WORK ORDER ▸ Present each line of the entries below that holds the word "className".

GIVEN ENTRIES ▸
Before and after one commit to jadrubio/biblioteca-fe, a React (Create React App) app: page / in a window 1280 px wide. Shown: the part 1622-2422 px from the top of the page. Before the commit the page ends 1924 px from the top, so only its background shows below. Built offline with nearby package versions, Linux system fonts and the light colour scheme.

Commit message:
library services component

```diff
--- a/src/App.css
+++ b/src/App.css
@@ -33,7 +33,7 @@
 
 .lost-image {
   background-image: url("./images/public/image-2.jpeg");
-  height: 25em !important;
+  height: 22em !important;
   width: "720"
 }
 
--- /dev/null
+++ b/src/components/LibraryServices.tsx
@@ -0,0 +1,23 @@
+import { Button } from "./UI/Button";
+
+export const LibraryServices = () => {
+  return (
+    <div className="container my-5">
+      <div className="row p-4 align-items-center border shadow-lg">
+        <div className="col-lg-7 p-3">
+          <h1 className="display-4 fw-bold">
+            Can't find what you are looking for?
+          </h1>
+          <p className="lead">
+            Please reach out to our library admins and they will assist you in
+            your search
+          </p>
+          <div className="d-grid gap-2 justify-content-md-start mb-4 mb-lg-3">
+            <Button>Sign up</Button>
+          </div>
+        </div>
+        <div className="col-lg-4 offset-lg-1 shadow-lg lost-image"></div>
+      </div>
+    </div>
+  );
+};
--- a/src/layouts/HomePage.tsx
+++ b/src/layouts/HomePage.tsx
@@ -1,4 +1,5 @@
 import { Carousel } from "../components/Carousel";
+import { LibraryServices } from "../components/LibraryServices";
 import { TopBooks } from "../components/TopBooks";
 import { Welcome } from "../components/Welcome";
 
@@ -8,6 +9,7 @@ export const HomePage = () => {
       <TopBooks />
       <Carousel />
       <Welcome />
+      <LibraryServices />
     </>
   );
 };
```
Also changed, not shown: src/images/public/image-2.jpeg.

REPLY TO THE EXERCISE ▸
+    <div className="container my-5">
+      <div className="row p-4 align-items-center border shadow-lg">
+        <div className="col-lg-7 p-3">
+          <h1 className="display-4 fw-bold">
+          <p className="lead">
+          <div className="d-grid gap-2 justify-content-md-start mb-4 mb-lg-3">
+        <div className="col-lg-4 offset-lg-1 shadow-lg lost-image"></div>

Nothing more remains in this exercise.